A Wall Street Journal article from this month arguing that few companies have plans in place to protect their reputations when challenged drew nods of agreement from crisis communicators but left a dangling question.
Exactly how should a company prepare to defend itself?
It’s all in the details, says Chad Latz, president of global digital practice for Cohn & Wolfe.
“I would agree that the findings discussed in The Wall Street Journal are probably representative especially if you think about the continuum of risk from basic nuisance through the most extreme examples,” he says.
The Journal highlighted a survey by Airmic, an association for insurance and risk managers, that found 80 percent of respondents cite reputational risk as their top concern.
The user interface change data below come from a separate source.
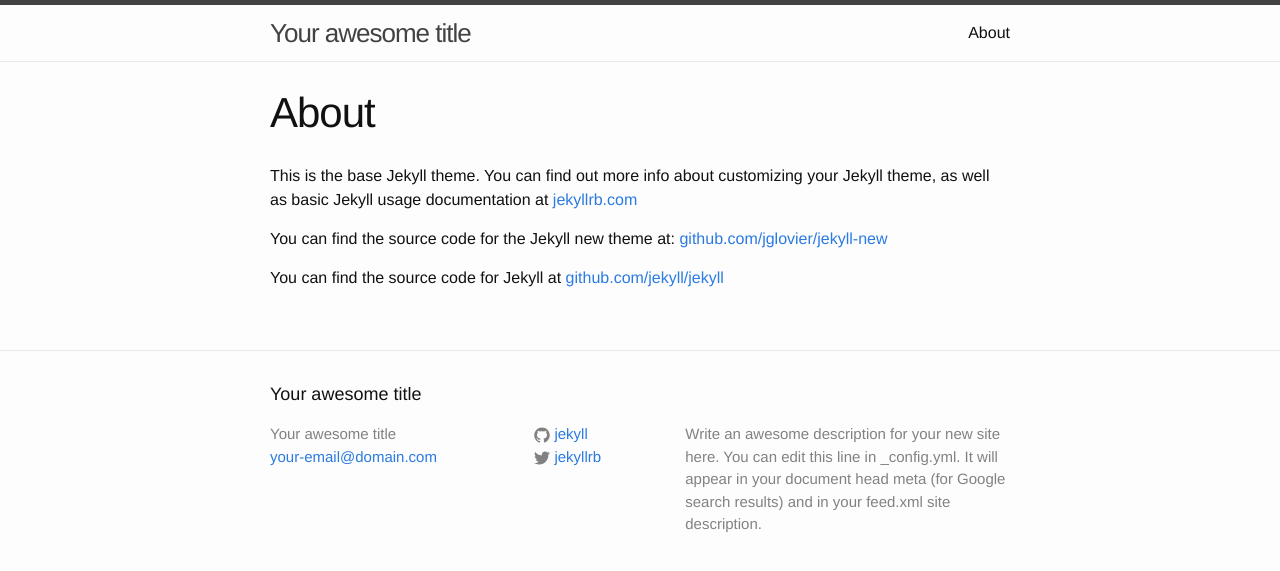
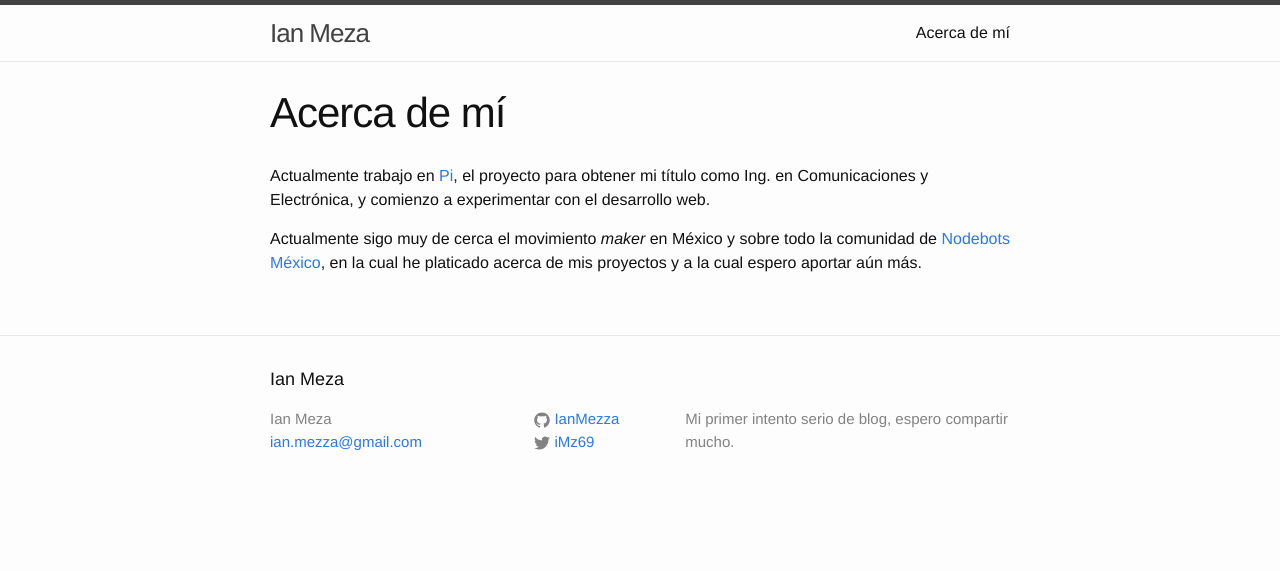
Before and after one commit to IanMezza/IanMezza.github.io, a Jekyll site: the page built from about.md, in a window 1280 px wide. Shown: the top 571 px of the page. Built offline with Jekyll 4.4.1, drawn with Linux system fonts in a browser that asks for light colours.

Commit message:
primer post

```diff
--- a/_config.yml
+++ b/_config.yml
@@ -1,14 +1,12 @@
 # Site settings
-title: Your awesome title
-email: your-email@domain.com
+title: Ian Meza
+email: ian.mezza@gmail.com
 description: > # this means to ignore newlines until "baseurl:"
-  Write an awesome description for your new site here. You can edit this
-  line in _config.yml. It will appear in your document head meta (for
-  Google search results) and in your feed.xml site description.
+  Mi primer intento serio de blog, espero compartir mucho.
 baseurl: "" # the subpath of your site, e.g. /blog/
 url: "http://yourdomain.com" # the base hostname & protocol for your site
-twitter_username: jekyllrb
-github_username:  jekyll
+twitter_username: iMz69
+github_username:  IanMezza
 
 # Build settings
 markdown: kramdown
--- a/about.md
+++ b/about.md
@@ -1,11 +1,10 @@
 ---
 layout: page
-title: About
+title: Acerca de mí
 permalink: /about/
+
 ---
 
-This is the base Jekyll theme. You can find out more info about customizing your Jekyll theme, as well as basic Jekyll usage documentation at [jekyllrb.com](http://jekyllrb.com/)
+Actualmente trabajo en [Pi](https://github.com/IanMezza/ThePi), el proyecto para obtener mi título como Ing. en Comunicaciones y Electrónica, y comienzo a experimentar con el desarrollo web.
 
-You can find the source code for the Jekyll new theme at: [github.com/jglovier/jekyll-new](https://github.com/jglovier/jekyll-new)
-
-You can find the source code for Jekyll at [github.com/jekyll/jekyll](https://github.com/jekyll/jekyll)
+Actualmente sigo muy de cerca el movimiento *maker* en México y sobre todo la comunidad de [Nodebots México](https://twitter.com/NodeBotsMX), en la cual he platicado acerca de mis proyectos y a la cual espero aportar aún más.
```
Also changed, not shown: _posts/2014-09-02-mi-primer-post.markdown (deleted, +0 -11 lines), _posts/2014-09-02-mi-primer-post.md (added, +15 -0 lines), _posts/2014-09-02-welcome-to-jekyll.markdown (deleted, +0 -25 lines), Gemfile.lock (added), 7 other files.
Only 43 percent, however, believed that they have solid plans to prepare for crises.
Latz and other communicators say it will take that level of preparedness and a proactive approach to minimize the damage.
Finding a champion
Someone at the top has to act as a cheerleader, according to Jonathan Bernstein, president of Bernstein Crisis Management Inc.